She was most definitely, more so than I could be accused of at this point in my life, looking for the pony amongst a box of crap.

Sitting at her funeral, those years ago, I remember so many feelings flooding through me. Seeing how her family gathered together, seeing the pain in her husband's face and knowing the love they'd shared. And I found myself envious of this woman who'd lost her life thinking, selfishly, about how they were lucky to have that love; wondering, more selfishly, if I'd ever know it. That feeling, though, was mostly fear. And the fear came over me a little that day, as I began to cry. It was such a great loss. And not just to me, or the people in the room, but to the world. I wondered what logic this dreadful path had followed, trying so hard to make any sense of it. It was cancer that took her and though it won the war, it did not beat her. She lived every bit of life the way it ought to be lived. She used it. "She fought the good fight," her husband said at the service, and he would know best. I think that statement applied to her entire life. What I didn't know then is that it was a message to me, too. I know that now, of course. I've learned that now.

Many days, life can seem like a fight. We ought fight it well. And when you're presented with every little (or gigantic) box of crap along the way, dig and dig and dig through until you find the pony. I'm going to keep doing that, I'm going to keep being grateful for moments of sun and little runs around the neighborhood. I'm going to keep being grateful for the fluff in my hair on a particular day, and my neighbor that waves to me every afternoon. I'm going to keep being grateful for cards in the mail, the price of gas going down a cent and a good-fitting snorkel mask. There's no reason not to. And the ponies, once you commit to digging, are everywhere.

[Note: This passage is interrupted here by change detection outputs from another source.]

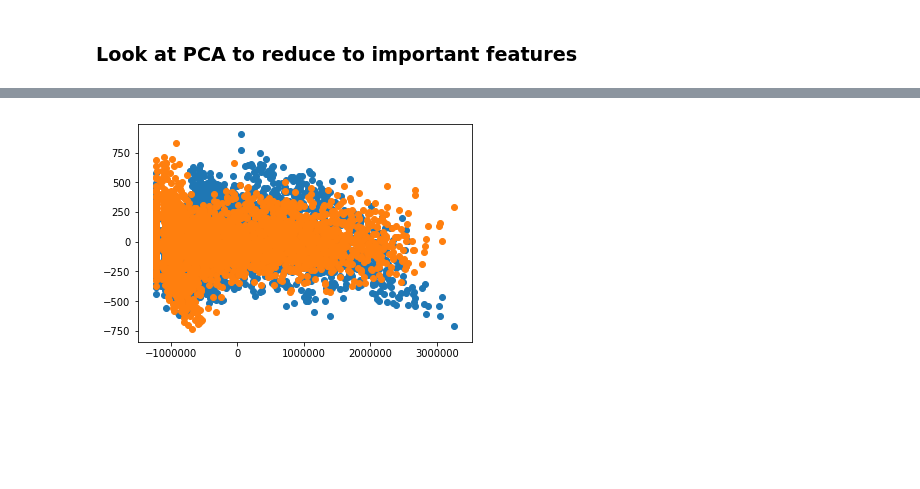
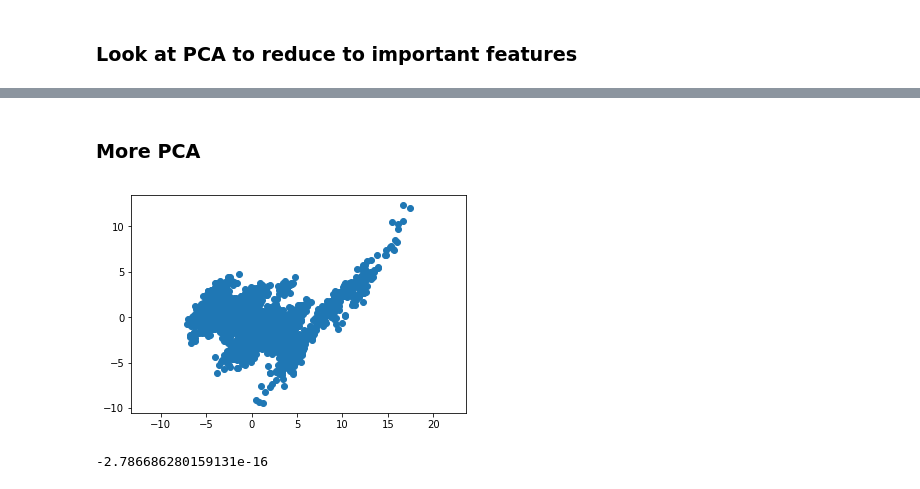
Before and after one commit to jgphillips77/BaseBall, a Jupyter notebook: ipynb/05-Features.ipynb, the cells around one changed output, grey strips where cells are left out. Saved outputs shown, nothing was run; the diff lists cells and outputs as text; code cells hidden in the pictures; blank space fills up the shorter version.

```diff
--- a/ipynb/05-Features.ipynb
+++ b/ipynb/05-Features.ipynb
@@ -269,12 +280,41 @@ plt.show()  # resulting eigenvectors
-# %%
-plt.scatter(PCA_1, PCA_3)
-plt.scatter(PCA_1, PCA_4)
-plt.show()  # resulting eigenvectors
-# %% [output]
-[figure, removed]
 # %%
 new_reduced = pd.DataFrame(reduced)
 # %%
 # Pickle when ready
 teams_num.to_pickle('data/teams_num.p')
 new_reduced.to_pickle('data/new_reduced.p')
+# %% [markdown]
+### More PCA
+# %%
+scaler = StandardScaler()
+scaler.fit(X)
+X_scaled = scaler.transform(X)
+# %%
+from sklearn.decomposition import PCA
+from scipy.stats import pearsonr
+
+# Create PCA instance: model
+model = PCA()
+
+# Apply the fit_transform method of model to : pca_features
+pca_features = model.fit_transform(X_scaled)
+
+# Assign 0th column of pca_features: xs
+xs = pca_features[:,0]
+
+# Assign 1st column of pca_features: ys
+ys = pca_features[:,1]
+
+# Scatter plot xs vs ys
+plt.scatter(xs, ys)
+plt.axis('equal')
+plt.show()
+
+# Calculate the Pearson correlation of xs and ys
+correlation, pvalue = pearsonr(xs, ys)
+
+# Display the correlation
+print(correlation)
+# %% [output]
+[figure, added]
+-2.786686280159131e-16
```
Also changed, not shown: parts of 20 cells of this notebook, 13 other files.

10 comments:

Sizzle said...

she sounds like a wonderful person- one we all should aspire to be like. i bet it makes her happy to know you remember her that way. :)

Bre said...

This is a be-a-u-tiful post, and a lovely way to remember someone obviously quite special!

Josh said...

Plant the box of shit. It makes for good fertilizer.

Sorry for your loss. Though you didn't know her well, she still sounds like a terrific woman.

justacoolcat said...

Beautiful. I like to tell myself my pony is at the top of the next hill.

Nicole said...

Beautiful post. It reminds me so much of mom - there were so many people at my mom's funeral - people I had never met but my mom somehow touched their lives. My mom was also a great fighter to the end. Your friend and my mom are both heroes.
Thank you for your post.

singleton said...

Wow! Your friend is still sharing, smiling...through your words... confetti for our souls. Your tribute to her is painfully beautiful....her gift to you is at the bottom of the box, keep looking for the pony!

Backofpack said...

Well said, and a worthy goal for life. How wonderful that one person could touch another's life in such a way.

You should share this post with her family.

Dawn said...

That's a great post! It reminds us that we can impact others in our lives, whether they are close to us or remain at a distance.

It's awesome that you recognized that trait in her.

Danielle said...

Such a nice sentiment and thought...where are the ponies? I always wanted one, mom and dad said no, even though grandpa said I could keep it in his barn!!

Celina said...

What a touching post. And, I'm going to have to file that "ponies" thing away--I could use that reminding sometimes (a lot of times). Thanks for sharing your story!